There may be some confusion caused by ONF’s SD-RAN project as it is the third Open RAN consortium.  The O-RAN Alliance and TIP Open RAN project are working on open source hardware and open interfaces for disaggregated RAN equipment, like a 4G/5G combo base station.

In a brief video chat yesterday, Timon Sloane, VP of Ecosystem and Marketing for ONF told me that this new ONF SD-RAN project would be in close contact with the other two Open RAN consortiums and distinguished itself from them by producing OPEN SOURCE SOFTWARE for disaggregated RAN equipment—something he said the O-RAN Alliance and TIP Open RAN project were NOT doing.

That should go a long way in dispelling that confusion, but it nonetheless presents a challenge on how three consortiums can effectively work together to produce meaningful open source software code (ONF) and hardware (O-RAN Alliance and TIP) specifications with joint compliance testing to ensure multi-vendor interoperability.

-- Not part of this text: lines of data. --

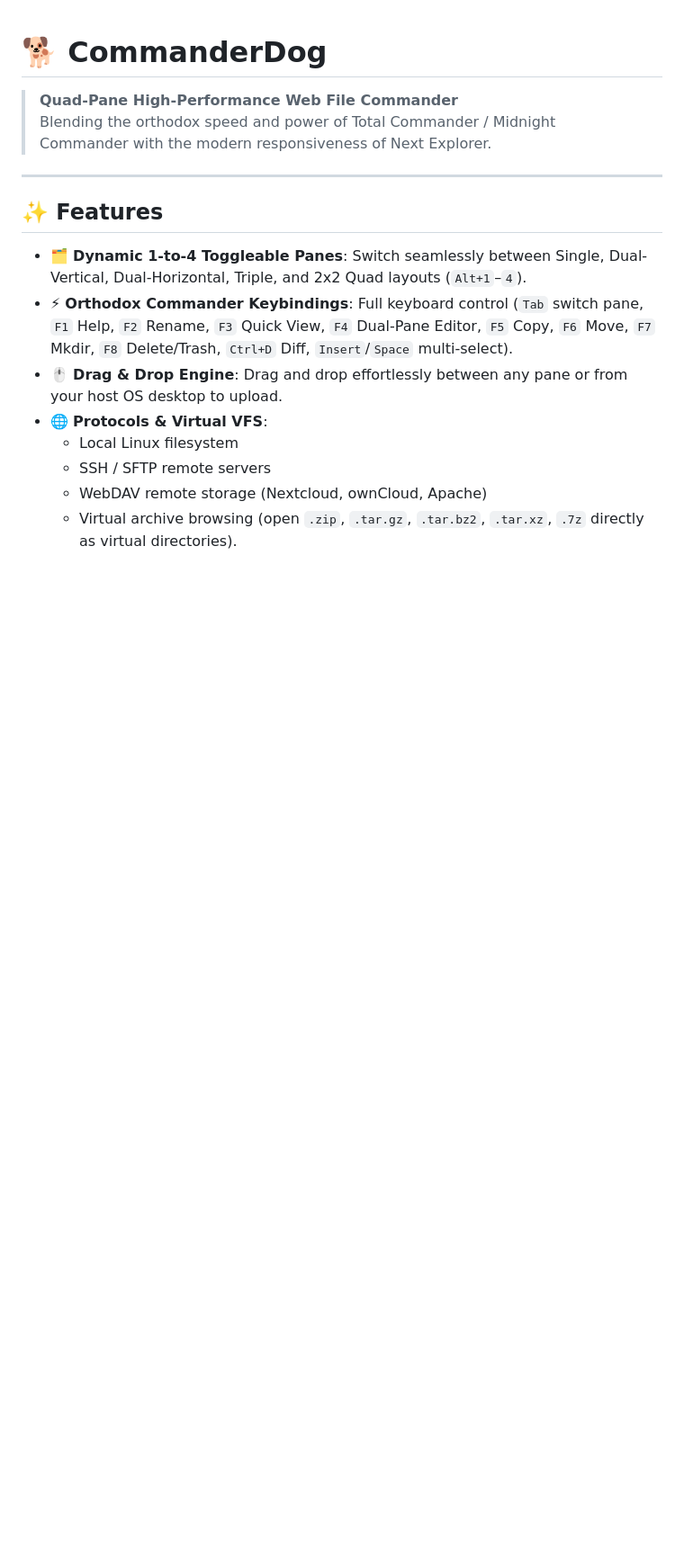
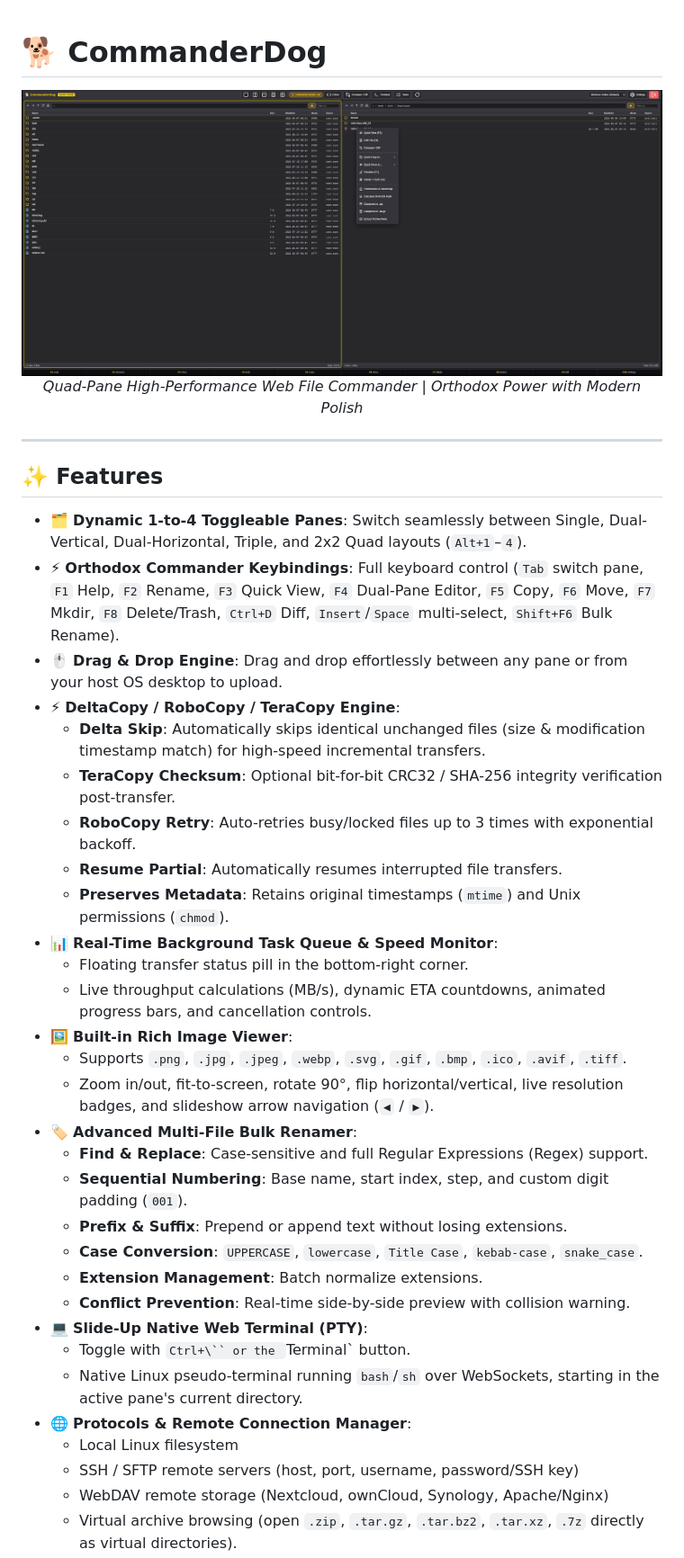
Before and after one commit to Woofson/commanderdog, a Markdown page: README.md, the part around one of its changes. Shown at 90% size. GitHub-like rendering; blank space fills up the shorter version.

Commit message:
docs: add official banner to README.md and document DeltaCopy, Image Viewer, Bulk Renamer, and Web Terminal

```diff
--- a/README.md
+++ b/README.md
@@ -1,17 +1,41 @@
 # 🐕 CommanderDog
 
-> **Quad-Pane High-Performance Web File Commander**
-> Blending the orthodox speed and power of Total Commander / Midnight Commander with the modern responsiveness of Next Explorer.
+<div align="center">
+  <img src="assets/commanderdog.png" alt="CommanderDog Banner" width="800" style="border-radius: 8px; box-shadow: 0 12px 32px rgba(0,0,0,0.6);" />
+  <p><em>Quad-Pane High-Performance Web File Commander | Orthodox Power with Modern Polish</em></p>
+</div>
 
 ---
 
 ## ✨ Features
 
 - 🗂️ **Dynamic 1-to-4 Toggleable Panes**: Switch seamlessly between Single, Dual-Vertical, Dual-Horizontal, Triple, and 2x2 Quad layouts (`Alt+1`–`4`).
-- ⚡ **Orthodox Commander Keybindings**: Full keyboard control (`Tab` switch pane, `F1` Help, `F2` Rename, `F3` Quick View, `F4` Dual-Pane Editor, `F5` Copy, `F6` Move, `F7` Mkdir, `F8` Delete/Trash, `Ctrl+D` Diff, `Insert`/`Space` multi-select).
+- ⚡ **Orthodox Commander Keybindings**: Full keyboard control (`Tab` switch pane, `F1` Help, `F2` Rename, `F3` Quick View, `F4` Dual-Pane Editor, `F5` Copy, `F6` Move, `F7` Mkdir, `F8` Delete/Trash, `Ctrl+D` Diff, `Insert`/`Space` multi-select, `Shift+F6` Bulk Rename).
 - 🖱️ **Drag & Drop Engine**: Drag and drop effortlessly between any pane or from your host OS desktop to upload.
-- 🌐 **Protocols & Virtual VFS**:
+- ⚡ **DeltaCopy / RoboCopy / TeraCopy Engine**:
+  - **Delta Skip**: Automatically skips identical unchanged files (size & modification timestamp match) for high-speed incremental transfers.
+  - **TeraCopy Checksum**: Optional bit-for-bit CRC32 / SHA-256 integrity verification post-transfer.
+  - **RoboCopy Retry**: Auto-retries busy/locked files up to 3 times with exponential backoff.
+  - **Resume Partial**: Automatically resumes interrupted file transfers.
+  - **Preserves Metadata**: Retains original timestamps (`mtime`) and Unix permissions (`chmod`).
+- 📊 **Real-Time Background Task Queue & Speed Monitor**:
+  - Floating transfer status pill in the bottom-right corner.
+  - Live throughput calculations (MB/s), dynamic ETA countdowns, animated progress bars, and cancellation controls.
+- 🖼️ **Built-in Rich Image Viewer**:
+  - Supports `.png`, `.jpg`, `.jpeg`, `.webp`, `.svg`, `.gif`, `.bmp`, `.ico`, `.avif`, `.tiff`.
+  - Zoom in/out, fit-to-screen, rotate 90°, flip horizontal/vertical, live resolution badges, and slideshow arrow navigation (`◀` / `▶`).
+- 🏷️ **Advanced Multi-File Bulk Renamer**:
+  - **Find & Replace**: Case-sensitive and full Regular Expressions (Regex) support.
+  - **Sequential Numbering**: Base name, start index, step, and custom digit padding (`001`).
+  - **Prefix & Suffix**: Prepend or append text without losing extensions.
+  - **Case Conversion**: `UPPERCASE`, `lowercase`, `Title Case`, `kebab-case`, `snake_case`.
+  - **Extension Management**: Batch normalize extensions.
+  - **Conflict Prevention**: Real-time side-by-side preview with collision warning.
+- 💻 **Slide-Up Native Web Terminal (PTY)**:
+  - Toggle with `Ctrl+\`` or the `Terminal` button.
+  - Native Linux pseudo-terminal running `bash`/`sh` over WebSockets, starting in the active pane's current directory.
+- 🌐 **Protocols & Remote Connection Manager**:
   - Local Linux filesystem
-  - SSH / SFTP remote servers
-  - WebDAV remote storage (Nextcloud, ownCloud, Apache)
+  - SSH / SFTP remote servers (host, port, username, password/SSH key)
+  - WebDAV remote storage (Nextcloud, ownCloud, Synology, Apache/Nginx)
   - Virtual archive browsing (open `.zip`, `.tar.gz`, `.tar.bz2`, `.tar.xz`, `.7z` directly as virtual directories).
```
Also changed, not shown: other parts of README.md (+25 -8 lines).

Sloane told Matt Kapko of SDXCentral: “The operators really are pushing for separation of hardware and software and for enabling new innovations to come in in software without it being tightly coupled to the hardware that they purchase. And xApps are where the functionality of the RAN is to be housed, and so in order to do this in a meaningful way you have to be able to do meaningful functions in these xApps,” Sloane said.

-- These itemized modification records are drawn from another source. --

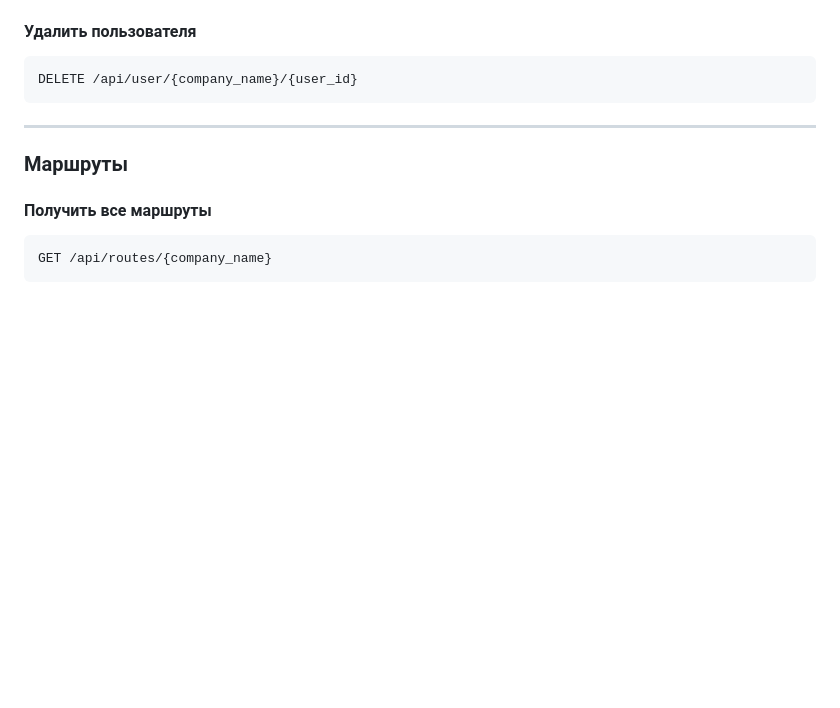
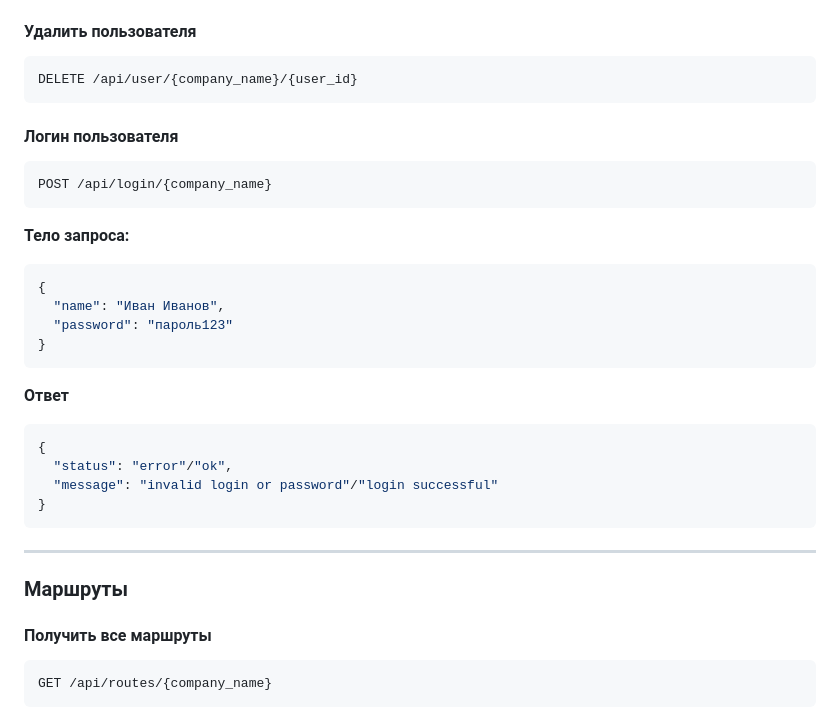
Before and after one commit to shauru1118/transdigital, a Markdown page: README.md, the part around the change. Rendered like a GitHub page; blank space fills up the shorter version.

Commit message:
+login readme

````diff
--- a/README.md
+++ b/README.md
@@ -149,6 +149,27 @@ PUT /api/user/{company_name}/{user_id}
 #### Удалить пользователя
 ```http
 DELETE /api/user/{company_name}/{user_id}
+```
+
+#### Логин пользователя
+```http
+POST /api/login/{company_name}
+```
+
+**Тело запроса:**
+```json
+{
+  "name": "Иван Иванов",
+  "password": "пароль123"
+}
+```
+
+**Ответ**
+```json
+{
+  "status": "error"/"ok",
+  "message": "invalid login or password"/"login successful"
+}
 ```
 
 ---
````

However, no mention was made in the ONF press release of a liaison with either 3GPP or ITU-R WP5D which are producing the standards and specs for 5G and have already done so for 4G-LTE.  Neither of the aforementioned O-RAN consortiums have liaisons with those entities either.

There are other complications with Open RAN (independent of SD-RAN), such as U.S. government’s attempt to cripple Huawei and other China telecom equipment vendors, need for a parallel wireless infrastructure, legacy vs greenfield carriers.  These are addressed in Comment and Analysis section below.

µONOS-RIC:

Central to the project is the development of an open source near-real time RIC called µONOS-RIC (pronounced “micro-ONOS-RIC”).

µONOS is a microservices-based SDN controller created by the refactoring and enhancement of ONOS, the leading SDN controller for operators in production tier-1 networks worldwide. µONOS-RIC is built on µONOS, and hence features a cloud-native design supporting active-active clustering for scalability, performance and high availability along with the real-time capabilities needed for intelligent RAN control.

µONOS-RIC is designed to control an array of multi-vendor open RAN equipment consistent with the O-RAN ALLIANCE architecture. In particular, the O-RAN ALLIANCE E2 interface is used to interface between µONOS-RIC and vendor supplied RAN RU/DU/CU RAN components.

xApps running on top of the µONOS-RIC are responsible for functionality that traditionally has been implemented in vendor-proprietary implementations. A primary goal of the SD-RAN project (and, not coincidentally, for the operators who founded the O-RAN consortium) is to enable an external intelligent controller to control the RAN so that operators have both visibility and control over their RAN networks, thus giving operators ownership and control over how spectrum is utilized and optimized along with the tools to deliver an optimal experience for users and applications.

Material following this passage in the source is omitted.